§ **AIM OF THE TASK**:
Restate all of the data exactly.

(Web document revisions)

※

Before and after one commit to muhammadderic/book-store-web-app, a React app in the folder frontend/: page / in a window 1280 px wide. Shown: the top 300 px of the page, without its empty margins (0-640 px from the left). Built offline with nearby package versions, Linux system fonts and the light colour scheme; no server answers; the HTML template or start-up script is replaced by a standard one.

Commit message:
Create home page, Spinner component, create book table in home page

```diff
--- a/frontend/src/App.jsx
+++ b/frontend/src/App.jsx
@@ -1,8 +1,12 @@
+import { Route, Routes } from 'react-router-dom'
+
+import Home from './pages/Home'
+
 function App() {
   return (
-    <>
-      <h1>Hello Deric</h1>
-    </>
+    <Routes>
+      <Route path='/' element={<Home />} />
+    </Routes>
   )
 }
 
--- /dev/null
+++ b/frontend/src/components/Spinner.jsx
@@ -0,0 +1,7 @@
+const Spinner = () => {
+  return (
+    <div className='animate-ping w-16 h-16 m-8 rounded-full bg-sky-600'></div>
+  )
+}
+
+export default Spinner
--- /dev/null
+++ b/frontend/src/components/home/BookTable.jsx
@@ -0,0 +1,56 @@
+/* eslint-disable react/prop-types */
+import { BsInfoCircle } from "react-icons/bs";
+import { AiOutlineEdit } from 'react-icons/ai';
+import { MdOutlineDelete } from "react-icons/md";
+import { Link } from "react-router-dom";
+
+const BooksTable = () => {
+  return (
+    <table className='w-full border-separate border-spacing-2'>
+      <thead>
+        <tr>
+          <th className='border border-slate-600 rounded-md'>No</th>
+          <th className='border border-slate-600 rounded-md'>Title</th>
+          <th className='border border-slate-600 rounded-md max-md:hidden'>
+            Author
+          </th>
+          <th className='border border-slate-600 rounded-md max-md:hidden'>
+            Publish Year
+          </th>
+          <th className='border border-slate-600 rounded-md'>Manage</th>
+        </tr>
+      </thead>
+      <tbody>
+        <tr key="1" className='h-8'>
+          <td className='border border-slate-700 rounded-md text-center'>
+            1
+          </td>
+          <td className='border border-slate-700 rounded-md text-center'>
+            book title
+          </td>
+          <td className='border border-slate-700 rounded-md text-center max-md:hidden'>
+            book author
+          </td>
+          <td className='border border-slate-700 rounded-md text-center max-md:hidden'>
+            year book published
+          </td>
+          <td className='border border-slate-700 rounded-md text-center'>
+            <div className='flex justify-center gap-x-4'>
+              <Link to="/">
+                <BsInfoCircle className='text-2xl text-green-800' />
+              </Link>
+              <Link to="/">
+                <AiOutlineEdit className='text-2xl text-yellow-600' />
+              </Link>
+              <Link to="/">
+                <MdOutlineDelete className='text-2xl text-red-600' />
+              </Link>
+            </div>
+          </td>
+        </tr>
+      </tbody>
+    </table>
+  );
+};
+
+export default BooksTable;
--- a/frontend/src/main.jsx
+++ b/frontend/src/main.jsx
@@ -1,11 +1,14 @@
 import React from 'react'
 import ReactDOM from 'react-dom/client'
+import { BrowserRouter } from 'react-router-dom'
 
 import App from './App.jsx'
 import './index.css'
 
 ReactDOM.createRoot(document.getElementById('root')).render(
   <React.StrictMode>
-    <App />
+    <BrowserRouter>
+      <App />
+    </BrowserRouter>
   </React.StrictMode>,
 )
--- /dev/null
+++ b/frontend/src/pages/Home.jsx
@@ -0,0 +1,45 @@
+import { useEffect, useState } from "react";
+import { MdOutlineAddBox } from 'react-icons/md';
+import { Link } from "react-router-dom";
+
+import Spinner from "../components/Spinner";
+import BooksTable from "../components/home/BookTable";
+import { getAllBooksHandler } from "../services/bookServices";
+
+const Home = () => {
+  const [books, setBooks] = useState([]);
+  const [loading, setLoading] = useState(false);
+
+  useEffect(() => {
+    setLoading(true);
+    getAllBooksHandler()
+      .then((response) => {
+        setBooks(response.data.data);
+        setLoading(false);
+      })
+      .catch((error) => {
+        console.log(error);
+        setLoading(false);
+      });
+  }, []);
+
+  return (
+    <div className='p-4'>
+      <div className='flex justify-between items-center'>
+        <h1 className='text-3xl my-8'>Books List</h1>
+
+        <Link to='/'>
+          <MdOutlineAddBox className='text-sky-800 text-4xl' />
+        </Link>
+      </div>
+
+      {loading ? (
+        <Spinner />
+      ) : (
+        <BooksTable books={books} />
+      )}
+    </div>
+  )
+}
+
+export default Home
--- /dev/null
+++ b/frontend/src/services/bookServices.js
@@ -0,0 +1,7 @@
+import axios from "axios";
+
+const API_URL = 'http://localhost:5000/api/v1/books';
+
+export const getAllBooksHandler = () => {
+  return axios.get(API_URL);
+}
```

※

§ **YOUR RESPONSE**:
Before and after one commit to muhammadderic/book-store-web-app, a React app in the folder frontend/: page / in a window 1280 px wide. Shown: the top 300 px of the page, without its empty margins (0-640 px from the left). Built offline with nearby package versions, Linux system fonts and the light colour scheme; no server answers; the HTML template or start-up script is replaced by a standard one.

Commit message:
Create home page, Spinner component, create book table in home page

```diff
--- a/frontend/src/App.jsx
+++ b/frontend/src/App.jsx
@@ -1,8 +1,12 @@
+import { Route, Routes } from 'react-router-dom'
+
+import Home from './pages/Home'
+
 function App() {
   return (
-    <>
-      <h1>Hello Deric</h1>
-    </>
+    <Routes>
+      <Route path='/' element={<Home />} />
+    </Routes>
   )
 }
 
--- /dev/null
+++ b/frontend/src/components/Spinner.jsx
@@ -0,0 +1,7 @@
+const Spinner = () => {
+  return (
+    <div className='animate-ping w-16 h-16 m-8 rounded-full bg-sky-600'></div>
+  )
+}
+
+export default Spinner
--- /dev/null
+++ b/frontend/src/components/home/BookTable.jsx
@@ -0,0 +1,56 @@
+/* eslint-disable react/prop-types */
+import { BsInfoCircle } from "react-icons/bs";
+import { AiOutlineEdit } from 'react-icons/ai';
+import { MdOutlineDelete } from "react-icons/md";
+import { Link } from "react-router-dom";
+
+const BooksTable = () => {
+  return (
+    <table className='w-full border-separate border-spacing-2'>
+      <thead>
+        <tr>
+          <th className='border border-slate-600 rounded-md'>No</th>
+          <th className='border border-slate-600 rounded-md'>Title</th>
+          <th className='border border-slate-600 rounded-md max-md:hidden'>
+            Author
+          </th>
+          <th className='border border-slate-600 rounded-md max-md:hidden'>
+            Publish Year
+          </th>
+          <th className='border border-slate-600 rounded-md'>Manage</th>
+        </tr>
+      </thead>
+      <tbody>
+        <tr key="1" className='h-8'>
+          <td className='border border-slate-700 rounded-md text-center'>
+            1
+          </td>
+          <td className='border border-slate-700 rounded-md text-center'>
+            book title
+          </td>
+          <td className='border border-slate-700 rounded-md text-center max-md:hidden'>
+            book author
+          </td>
+          <td className='border border-slate-700 rounded-md text-center max-md:hidden'>
+            year book published
+          </td>
+          <td className='border border-slate-700 rounded-md text-center'>
+            <div className='flex justify-center gap-x-4'>
+              <Link to="/">
+                <BsInfoCircle className='text-2xl text-green-800' />
+              </Link>
+              <Link to="/">
+                <AiOutlineEdit className='text-2xl text-yellow-600' />
+              </Link>
+              <Link to="/">
+                <MdOutlineDelete className='text-2xl text-red-600' />
+              </Link>
+            </div>
+          </td>
+        </tr>
+      </tbody>
+    </table>
+  );
+};
+
+export default BooksTable;
--- a/frontend/src/main.jsx
+++ b/frontend/src/main.jsx
@@ -1,11 +1,14 @@
 import React from 'react'
 import ReactDOM from 'react-dom/client'
+import { BrowserRouter } from 'react-router-dom'
 
 import App from './App.jsx'
 import './index.css'
 
 ReactDOM.createRoot(document.getElementById('root')).render(
   <React.StrictMode>
-    <App />
+    <BrowserRouter>
+      <App />
+    </BrowserRouter>
   </React.StrictMode>,
 )
--- /dev/null
+++ b/frontend/src/pages/Home.jsx
@@ -0,0 +1,45 @@
+import { useEffect, useState } from "react";
+import { MdOutlineAddBox } from 'react-icons/md';
+import { Link } from "react-router-dom";
+
+import Spinner from "../components/Spinner";
+import BooksTable from "../components/home/BookTable";
+import { getAllBooksHandler } from "../services/bookServices";
+
+const Home = () => {
+  const [books, setBooks] = useState([]);
+  const [loading, setLoading] = useState(false);
+
+  useEffect(() => {
+    setLoading(true);
+    getAllBooksHandler()
+      .then((response) => {
+        setBooks(response.data.data);
+        setLoading(false);
+      })
+      .catch((error) => {
+        console.log(error);
+        setLoading(false);
+      });
+  }, []);
+
+  return (
+    <div className='p-4'>
+      <div className='flex justify-between items-center'>
+        <h1 className='text-3xl my-8'>Books List</h1>
+
+        <Link to='/'>
+          <MdOutlineAddBox className='text-sky-800 text-4xl' />
+        </Link>
+      </div>
+
+      {loading ? (
+        <Spinner />
+      ) : (
+        <BooksTable books={books} />
+      )}
+    </div>
+  )
+}
+
+export default Home
--- /dev/null
+++ b/frontend/src/services/bookServices.js
@@ -0,0 +1,7 @@
+import axios from "axios";
+
+const API_URL = 'http://localhost:5000/api/v1/books';
+
+export const getAllBooksHandler = () => {
+  return axios.get(API_URL);
+}
```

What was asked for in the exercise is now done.